(REQUIREMENT) This exercise asks for every line of the material that contains the word "figure".

(DATA TO PROCESS)
/---

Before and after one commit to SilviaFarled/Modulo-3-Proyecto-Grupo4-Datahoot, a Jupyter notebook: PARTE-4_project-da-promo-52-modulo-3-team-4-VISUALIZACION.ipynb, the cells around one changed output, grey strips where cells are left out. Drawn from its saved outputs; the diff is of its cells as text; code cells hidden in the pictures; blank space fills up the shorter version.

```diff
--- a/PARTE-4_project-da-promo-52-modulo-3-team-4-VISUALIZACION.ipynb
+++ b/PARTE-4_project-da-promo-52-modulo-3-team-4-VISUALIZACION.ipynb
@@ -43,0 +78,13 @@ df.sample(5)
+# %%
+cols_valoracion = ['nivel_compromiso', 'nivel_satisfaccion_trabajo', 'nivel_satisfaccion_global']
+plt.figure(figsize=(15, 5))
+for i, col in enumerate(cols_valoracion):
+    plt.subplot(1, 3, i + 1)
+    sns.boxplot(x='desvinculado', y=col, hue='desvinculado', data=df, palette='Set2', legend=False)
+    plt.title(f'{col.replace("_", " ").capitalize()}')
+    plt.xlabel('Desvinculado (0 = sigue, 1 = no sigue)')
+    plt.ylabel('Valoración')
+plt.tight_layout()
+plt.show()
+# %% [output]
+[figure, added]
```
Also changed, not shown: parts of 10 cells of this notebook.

\---

(TASK RESULT)
+plt.figure(figsize=(15, 5))
+[figure, added]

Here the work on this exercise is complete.